# Your task
Exclude the pictures; give every entry again exactly as written.

# Records provided
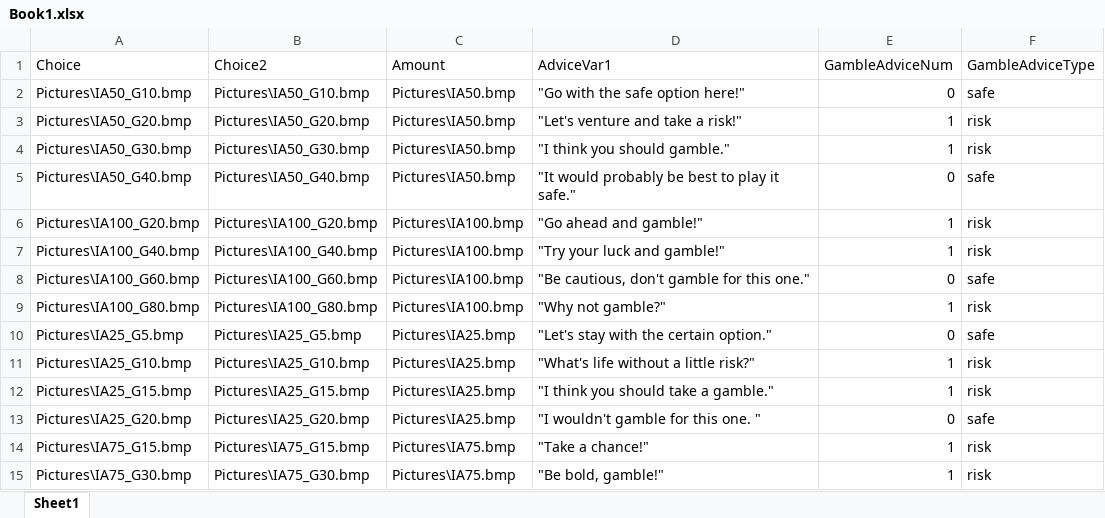
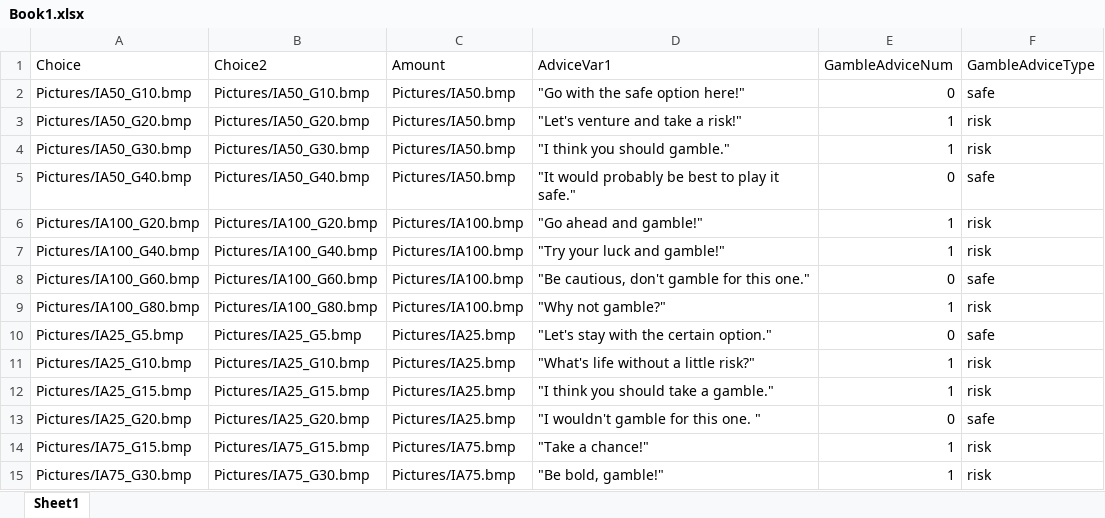
Before and after one commit to fareri-lab/GamblingAdviceTask, an Excel workbook: Book1.xlsx, sheet Sheet1, drawn as a sheet; only a part is shown; values as stored, in another font and other column widths than the file's, no borders; the diff covers the shown part only; the diff names each change by its address in the sheet, - before the commit and + after, or states it on an @@ line.

```diff
--- a/Book1.xlsx (sheet Sheet1)
+++ b/Book1.xlsx (sheet Sheet1)
-A2 (Choice): Pictures\IA50_G10.bmp
+A2 (Choice): Pictures/IA50_G10.bmp
-B2 (Choice2): Pictures\IA50_G10.bmp
+B2 (Choice2): Pictures/IA50_G10.bmp
-C2:C5 (Amount): Pictures\IA50.bmp
+C2:C5 (Amount): Pictures/IA50.bmp
-A3 (Choice): Pictures\IA50_G20.bmp
+A3 (Choice): Pictures/IA50_G20.bmp
-B3 (Choice2): Pictures\IA50_G20.bmp
+B3 (Choice2): Pictures/IA50_G20.bmp
-A4 (Choice): Pictures\IA50_G30.bmp
+A4 (Choice): Pictures/IA50_G30.bmp
-B4 (Choice2): Pictures\IA50_G30.bmp
+B4 (Choice2): Pictures/IA50_G30.bmp
-A5 (Choice): Pictures\IA50_G40.bmp
+A5 (Choice): Pictures/IA50_G40.bmp
-B5 (Choice2): Pictures\IA50_G40.bmp
+B5 (Choice2): Pictures/IA50_G40.bmp
-A6 (Choice): Pictures\IA100_G20.bmp
+A6 (Choice): Pictures/IA100_G20.bmp
-B6 (Choice2): Pictures\IA100_G20.bmp
+B6 (Choice2): Pictures/IA100_G20.bmp
-C6:C9 (Amount): Pictures\IA100.bmp
+C6:C9 (Amount): Pictures/IA100.bmp
-A7 (Choice): Pictures\IA100_G40.bmp
+A7 (Choice): Pictures/IA100_G40.bmp
-B7 (Choice2): Pictures\IA100_G40.bmp
+B7 (Choice2): Pictures/IA100_G40.bmp
-A8 (Choice): Pictures\IA100_G60.bmp
+A8 (Choice): Pictures/IA100_G60.bmp
-B8 (Choice2): Pictures\IA100_G60.bmp
+B8 (Choice2): Pictures/IA100_G60.bmp
-A9 (Choice): Pictures\IA100_G80.bmp
+A9 (Choice): Pictures/IA100_G80.bmp
-B9 (Choice2): Pictures\IA100_G80.bmp
+B9 (Choice2): Pictures/IA100_G80.bmp
-A10 (Choice): Pictures\IA25_G5.bmp
+A10 (Choice): Pictures/IA25_G5.bmp
-B10 (Choice2): Pictures\IA25_G5.bmp
+B10 (Choice2): Pictures/IA25_G5.bmp
-C10:C13 (Amount): Pictures\IA25.bmp
+C10:C13 (Amount): Pictures/IA25.bmp
-A11 (Choice): Pictures\IA25_G10.bmp
+A11 (Choice): Pictures/IA25_G10.bmp
-B11 (Choice2): Pictures\IA25_G10.bmp
+B11 (Choice2): Pictures/IA25_G10.bmp
-A12 (Choice): Pictures\IA25_G15.bmp
+A12 (Choice): Pictures/IA25_G15.bmp
-B12 (Choice2): Pictures\IA25_G15.bmp
+B12 (Choice2): Pictures/IA25_G15.bmp
-A13 (Choice): Pictures\IA25_G20.bmp
+A13 (Choice): Pictures/IA25_G20.bmp
-B13 (Choice2): Pictures\IA25_G20.bmp
+B13 (Choice2): Pictures/IA25_G20.bmp
-A14 (Choice): Pictures\IA75_G15.bmp
+A14 (Choice): Pictures/IA75_G15.bmp
-B14 (Choice2): Pictures\IA75_G15.bmp
+B14 (Choice2): Pictures/IA75_G15.bmp
-C14:C15 (Amount): Pictures\IA75.bmp
+C14:C15 (Amount): Pictures/IA75.bmp
-A15 (Choice): Pictures\IA75_G30.bmp
+A15 (Choice): Pictures/IA75_G30.bmp
-B15 (Choice2): Pictures\IA75_G30.bmp
+B15 (Choice2): Pictures/IA75_G30.bmp
```
Also changed, not shown: 78 edited cells elsewhere in this sheet, 24 other files.
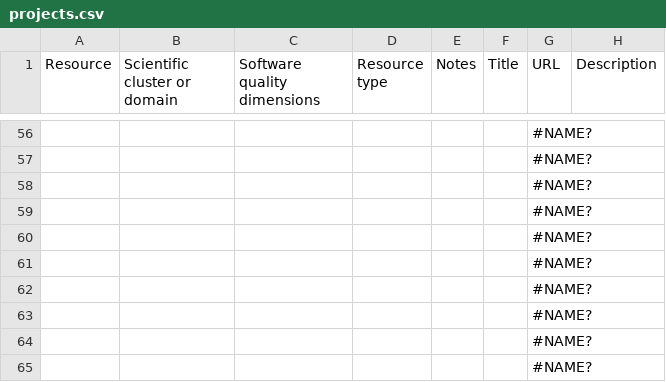
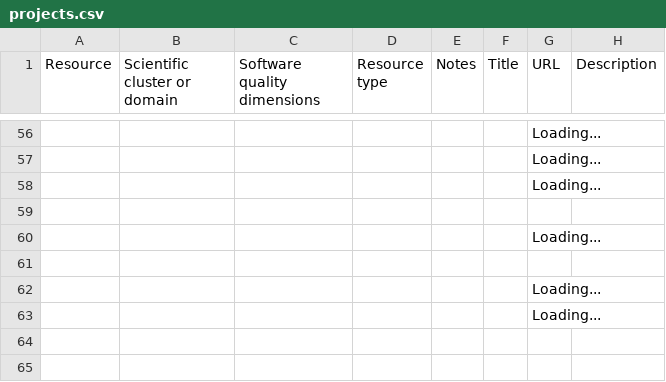
Before and after one commit to EVERSE-ResearchSoftware/training, a CSV file: csv/projects.csv, drawn as a sheet; only a part is shown, gaps mark what is left out; the diff covers the shown part only; the diff names each change by its address in the sheet, - before the commit and + after, or states it on an @@ line.

```diff
--- a/csv/projects.csv
+++ b/csv/projects.csv
-G56:G58 (URL): #NAME?
+G56:G58 (URL): Loading...
-G59 (URL): #NAME?
+G59 (URL): (empty)
-G60 (URL): #NAME?
+G60 (URL): Loading...
-G61 (URL): #NAME?
+G61 (URL): (empty)
-G62:G63 (URL): #NAME?
+G62:G63 (URL): Loading...
-row 64:  |  |  |  |  |  | #NAME?
-row 65:  |  |  |  |  |  | #NAME?
```
Also changed, not shown: 53 edited cells elsewhere in this file.
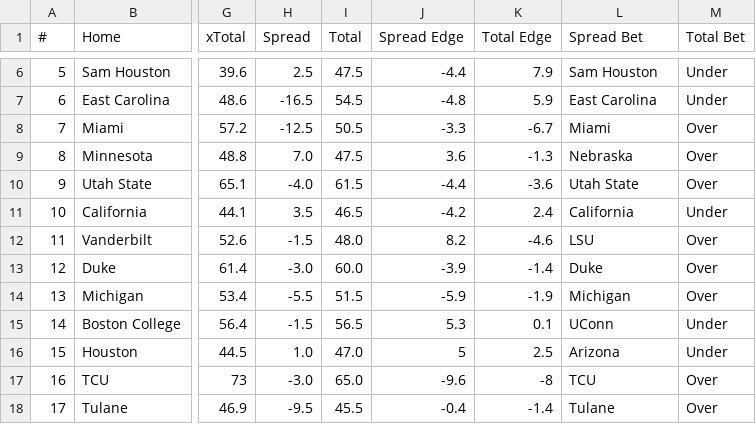
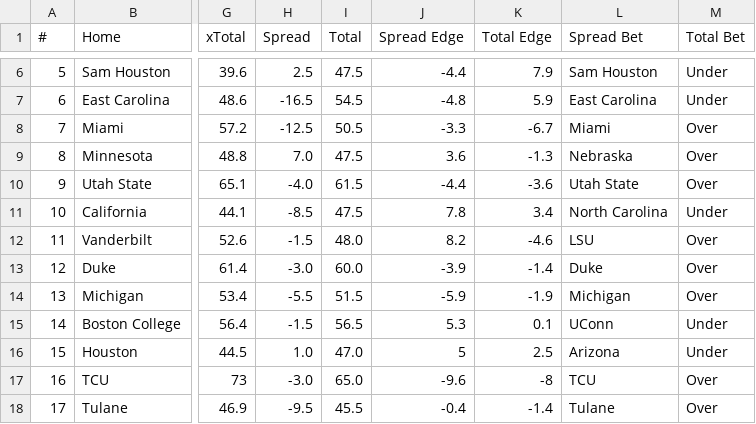
Before and after one commit to UtterLocks/1, a CSV file: data/cfb_live.csv, drawn as a sheet; only a part is shown, gaps mark what is left out; the diff names each change by its address in the sheet, - before the commit and + after, or states it on an @@ line.

```diff
--- a/data/cfb_live.csv
+++ b/data/cfb_live.csv
-H11 (Spread): 3.5
+H11 (Spread): -8.5
-I11 (Total): 46.5
+I11 (Total): 47.5
-J11 (Spread Edge): -4.2
+J11 (Spread Edge): 7.8
-K11 (Total Edge): 2.4
+K11 (Total Edge): 3.4
-L11 (Spread Bet): California
+L11 (Spread Bet): North Carolina
```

# Task response
Before and after one commit to fareri-lab/GamblingAdviceTask, an Excel workbook: Book1.xlsx, sheet Sheet1, drawn as a sheet; only a part is shown; values as stored, in another font and other column widths than the file's, no borders; the diff covers the shown part only; the diff names each change by its address in the sheet, - before the commit and + after, or states it on an @@ line.

```diff
--- a/Book1.xlsx (sheet Sheet1)
+++ b/Book1.xlsx (sheet Sheet1)
-A2 (Choice): Pictures\IA50_G10.bmp
+A2 (Choice): Pictures/IA50_G10.bmp
-B2 (Choice2): Pictures\IA50_G10.bmp
+B2 (Choice2): Pictures/IA50_G10.bmp
-C2:C5 (Amount): Pictures\IA50.bmp
+C2:C5 (Amount): Pictures/IA50.bmp
-A3 (Choice): Pictures\IA50_G20.bmp
+A3 (Choice): Pictures/IA50_G20.bmp
-B3 (Choice2): Pictures\IA50_G20.bmp
+B3 (Choice2): Pictures/IA50_G20.bmp
-A4 (Choice): Pictures\IA50_G30.bmp
+A4 (Choice): Pictures/IA50_G30.bmp
-B4 (Choice2): Pictures\IA50_G30.bmp
+B4 (Choice2): Pictures/IA50_G30.bmp
-A5 (Choice): Pictures\IA50_G40.bmp
+A5 (Choice): Pictures/IA50_G40.bmp
-B5 (Choice2): Pictures\IA50_G40.bmp
+B5 (Choice2): Pictures/IA50_G40.bmp
-A6 (Choice): Pictures\IA100_G20.bmp
+A6 (Choice): Pictures/IA100_G20.bmp
-B6 (Choice2): Pictures\IA100_G20.bmp
+B6 (Choice2): Pictures/IA100_G20.bmp
-C6:C9 (Amount): Pictures\IA100.bmp
+C6:C9 (Amount): Pictures/IA100.bmp
-A7 (Choice): Pictures\IA100_G40.bmp
+A7 (Choice): Pictures/IA100_G40.bmp
-B7 (Choice2): Pictures\IA100_G40.bmp
+B7 (Choice2): Pictures/IA100_G40.bmp
-A8 (Choice): Pictures\IA100_G60.bmp
+A8 (Choice): Pictures/IA100_G60.bmp
-B8 (Choice2): Pictures\IA100_G60.bmp
+B8 (Choice2): Pictures/IA100_G60.bmp
-A9 (Choice): Pictures\IA100_G80.bmp
+A9 (Choice): Pictures/IA100_G80.bmp
-B9 (Choice2): Pictures\IA100_G80.bmp
+B9 (Choice2): Pictures/IA100_G80.bmp
-A10 (Choice): Pictures\IA25_G5.bmp
+A10 (Choice): Pictures/IA25_G5.bmp
-B10 (Choice2): Pictures\IA25_G5.bmp
+B10 (Choice2): Pictures/IA25_G5.bmp
-C10:C13 (Amount): Pictures\IA25.bmp
+C10:C13 (Amount): Pictures/IA25.bmp
-A11 (Choice): Pictures\IA25_G10.bmp
+A11 (Choice): Pictures/IA25_G10.bmp
-B11 (Choice2): Pictures\IA25_G10.bmp
+B11 (Choice2): Pictures/IA25_G10.bmp
-A12 (Choice): Pictures\IA25_G15.bmp
+A12 (Choice): Pictures/IA25_G15.bmp
-B12 (Choice2): Pictures\IA25_G15.bmp
+B12 (Choice2): Pictures/IA25_G15.bmp
-A13 (Choice): Pictures\IA25_G20.bmp
+A13 (Choice): Pictures/IA25_G20.bmp
-B13 (Choice2): Pictures\IA25_G20.bmp
+B13 (Choice2): Pictures/IA25_G20.bmp
-A14 (Choice): Pictures\IA75_G15.bmp
+A14 (Choice): Pictures/IA75_G15.bmp
-B14 (Choice2): Pictures\IA75_G15.bmp
+B14 (Choice2): Pictures/IA75_G15.bmp
-C14:C15 (Amount): Pictures\IA75.bmp
+C14:C15 (Amount): Pictures/IA75.bmp
-A15 (Choice): Pictures\IA75_G30.bmp
+A15 (Choice): Pictures/IA75_G30.bmp
-B15 (Choice2): Pictures\IA75_G30.bmp
+B15 (Choice2): Pictures/IA75_G30.bmp
```
Also changed, not shown: 78 edited cells elsewhere in this sheet, 24 other files.
Before and after one commit to EVERSE-ResearchSoftware/training, a CSV file: csv/projects.csv, drawn as a sheet; only a part is shown, gaps mark what is left out; the diff covers the shown part only; the diff names each change by its address in the sheet, - before the commit and + after, or states it on an @@ line.

```diff
--- a/csv/projects.csv
+++ b/csv/projects.csv
-G56:G58 (URL): #NAME?
+G56:G58 (URL): Loading...
-G59 (URL): #NAME?
+G59 (URL): (empty)
-G60 (URL): #NAME?
+G60 (URL): Loading...
-G61 (URL): #NAME?
+G61 (URL): (empty)
-G62:G63 (URL): #NAME?
+G62:G63 (URL): Loading...
-row 64:  |  |  |  |  |  | #NAME?
-row 65:  |  |  |  |  |  | #NAME?
```
Also changed, not shown: 53 edited cells elsewhere in this file.
Before and after one commit to UtterLocks/1, a CSV file: data/cfb_live.csv, drawn as a sheet; only a part is shown, gaps mark what is left out; the diff names each change by its address in the sheet, - before the commit and + after, or states it on an @@ line.

```diff
--- a/data/cfb_live.csv
+++ b/data/cfb_live.csv
-H11 (Spread): 3.5
+H11 (Spread): -8.5
-I11 (Total): 46.5
+I11 (Total): 47.5
-J11 (Spread Edge): -4.2
+J11 (Spread Edge): 7.8
-K11 (Total Edge): 2.4
+K11 (Total Edge): 3.4
-L11 (Spread Bet): California
+L11 (Spread Bet): North Carolina
```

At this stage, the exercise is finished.